Hands down, one of the most highly anticipated shows of the year has to be Daisy Jones and The Six, premiering Friday, March 3.
The upcoming series is based on the best-selling novel by Taylor Jenkins Reed, which takes place in Los Angeles during the 1970s amid the rock and roll craze.
It follows two charismatic lead singers– Daisy and Billy –drawn together by their chemistry – creating a spark that propels their band to a meteoric rise and dramatic fall from fame.
The series centres on the relationships at the heart of the band, charting the path to their sudden split.
To celebrate the release of Daisy Jones and The Six, we’ve curated five of the biggest band break-ups ever.
So get ready as we take a trip down memory lane.
There are many theories about how this iconic band decided to call it quits, from the death of their manager, Brian Epstein, to Yoko Ono’s influence on John Lennon.
However, the story that has gained the most traction is that John Lennon wanted to start his solo career.
The Beatles separated in 1970, and if you ask Paul McCartney, Lennon was the first band member to look for a way out.
In a BBC Radio 4 interview series This Cultural Life, McCartney revealed: “John had always wanted to sort of break loose from society because, you know, he was brought up by his Aunt Mimi, who was quite repressive, so he was always looking to break loose.”
Lennon also confirmed in a 1998 anthology released after his death that shortly after filming How I Won the War, he wanted out.
After the band stopped touring, Lennon contemplated: “Well, this is the end, really. There’s no more touring. That means there’s going to be a blank space in the future…’ That’s when I really started considering life without the Beatles – what would it be?”
After being together for almost two decades, Oasis finally decided to go their separate ways in 2009.
It’s no secret that the band’s two frontmen, brothers Liam and Noel Gallagher, never got along, with it all coming to the boiling point before a Rock En Seine festival show in Paris.
After the two’s colossal argument backstage, the show was cancelled along with the rest of the tour.
And just to rub salt in the wound, following the fight, Liam announced he was starting a new band with Oasis members Gem Archer, Andy Bell and Chris Sharrock.
While this girl group officially never broke up, they announced in 2000 that they would be going on an indefinite hiatus and have not returned since.
The break-up came after Geri Halliwell suddenly left in 1998 - just days before the Spice Girls were set to embark on their sold-out US tour.
Rumour has it that gruelling schedules and constant fights finally pushed Halliwell over the edge.
However, the team behind the popular Chicago Bulls docuseries, The Last Dance, is now working on a new show focusing on the girl band.
Hopefully, they’ll delve into the infamous break-up to give fans more context.
This band split is even one Millennials and Gen Z will remember.

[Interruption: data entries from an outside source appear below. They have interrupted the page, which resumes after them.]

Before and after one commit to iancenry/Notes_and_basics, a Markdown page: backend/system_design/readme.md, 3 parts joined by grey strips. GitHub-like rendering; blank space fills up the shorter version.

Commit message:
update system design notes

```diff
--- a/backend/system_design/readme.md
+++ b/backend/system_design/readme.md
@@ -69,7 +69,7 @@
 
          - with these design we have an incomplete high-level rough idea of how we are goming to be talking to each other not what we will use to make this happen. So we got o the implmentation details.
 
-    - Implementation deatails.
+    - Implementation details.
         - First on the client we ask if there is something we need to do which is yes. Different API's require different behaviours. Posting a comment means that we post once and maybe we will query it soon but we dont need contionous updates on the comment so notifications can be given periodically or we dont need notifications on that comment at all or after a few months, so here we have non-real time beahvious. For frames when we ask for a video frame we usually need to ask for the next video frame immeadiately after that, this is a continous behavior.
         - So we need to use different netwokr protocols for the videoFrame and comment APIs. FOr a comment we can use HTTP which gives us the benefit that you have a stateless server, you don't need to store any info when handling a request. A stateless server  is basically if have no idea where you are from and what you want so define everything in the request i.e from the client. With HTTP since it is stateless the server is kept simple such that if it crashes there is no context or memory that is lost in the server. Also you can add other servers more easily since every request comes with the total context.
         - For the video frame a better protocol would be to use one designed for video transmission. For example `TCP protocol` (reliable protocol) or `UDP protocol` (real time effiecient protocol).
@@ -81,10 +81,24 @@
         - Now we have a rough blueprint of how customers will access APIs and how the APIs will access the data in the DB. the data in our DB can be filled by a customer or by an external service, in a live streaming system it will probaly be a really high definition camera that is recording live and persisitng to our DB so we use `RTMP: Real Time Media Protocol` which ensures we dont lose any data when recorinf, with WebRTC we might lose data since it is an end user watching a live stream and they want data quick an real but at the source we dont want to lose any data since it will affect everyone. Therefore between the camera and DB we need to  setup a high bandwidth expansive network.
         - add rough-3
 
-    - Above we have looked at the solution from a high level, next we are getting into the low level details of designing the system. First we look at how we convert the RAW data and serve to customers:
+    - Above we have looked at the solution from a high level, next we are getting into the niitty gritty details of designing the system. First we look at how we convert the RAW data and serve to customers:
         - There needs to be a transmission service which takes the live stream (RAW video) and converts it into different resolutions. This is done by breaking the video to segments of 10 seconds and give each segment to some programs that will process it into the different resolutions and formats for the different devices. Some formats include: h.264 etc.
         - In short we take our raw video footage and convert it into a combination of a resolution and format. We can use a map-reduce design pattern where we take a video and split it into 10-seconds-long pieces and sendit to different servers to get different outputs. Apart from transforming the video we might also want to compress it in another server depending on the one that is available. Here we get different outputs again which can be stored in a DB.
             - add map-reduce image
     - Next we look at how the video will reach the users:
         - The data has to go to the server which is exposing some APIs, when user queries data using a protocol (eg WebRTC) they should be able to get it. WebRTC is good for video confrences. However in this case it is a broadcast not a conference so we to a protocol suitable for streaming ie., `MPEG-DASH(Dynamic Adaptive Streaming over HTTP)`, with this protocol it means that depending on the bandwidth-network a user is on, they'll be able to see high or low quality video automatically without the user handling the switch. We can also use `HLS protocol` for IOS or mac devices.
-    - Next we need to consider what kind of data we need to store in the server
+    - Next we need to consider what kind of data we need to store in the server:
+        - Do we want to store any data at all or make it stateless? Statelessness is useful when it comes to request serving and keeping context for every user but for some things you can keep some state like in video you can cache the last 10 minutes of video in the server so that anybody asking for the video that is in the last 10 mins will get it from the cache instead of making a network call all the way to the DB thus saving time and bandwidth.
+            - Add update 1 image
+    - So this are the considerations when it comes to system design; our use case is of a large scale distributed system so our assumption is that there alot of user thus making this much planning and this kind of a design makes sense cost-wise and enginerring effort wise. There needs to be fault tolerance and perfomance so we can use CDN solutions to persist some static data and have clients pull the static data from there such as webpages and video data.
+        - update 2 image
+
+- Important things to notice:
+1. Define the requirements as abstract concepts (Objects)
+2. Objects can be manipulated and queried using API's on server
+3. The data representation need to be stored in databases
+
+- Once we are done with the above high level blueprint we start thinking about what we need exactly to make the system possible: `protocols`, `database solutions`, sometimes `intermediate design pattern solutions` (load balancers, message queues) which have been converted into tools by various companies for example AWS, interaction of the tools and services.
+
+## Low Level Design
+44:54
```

Cracks began to show when Zayn Malik decided to leave to seek privacy before ultimately launching his solo career.
He wrote to the fan’s official Facebook page: “I am leaving because I want to be a normal 22-year-old who is able to relax and have some private time out of the spotlight.”
While the band continued to tour without Malik, they eventually broke up a year later in 2016.
Author Taylor Jenkins Reid admitted that Daisy Jones and the Six is partially based on this British-American rock band.
The group’s tumultuous relationship is well documented through the 1977 album Rumours, when many of the band mates began to clash, including Stevie Nicks and Lindsey Buckingham who were in an on/off again relationship.
According to the Los Angeles Times, a decade later, Buckingham initially decided to exit from the band when he quite literally decided to ‘go his own way’ in 1987 pivoting a solo career.
Buckingham returned in 1997, only to leave almost 10 years later in 2008.
As per Rolling Stone Nicks said of his departure: “Following an exceedingly difficult time with Lindsey at MusiCares in New York, in 2018, I decided for myself that I was no longer willing to work with him.”
In 2021, during an interview on WTF With Marc Maron Podcast, Buckingham said his firing from the band tarnished their legacy.
He said: “What was most disappointing about it to me was not, ‘Oh, I’m not gonna get to do this tour’. What it was [is] again, we spent 43 years building this legacy which was about rising above things – it stood for more than the music.
“And by allowing this to happen through some levels of weakness – my own weakness included – I think we did some harm to that legacy. And that’s a shame.”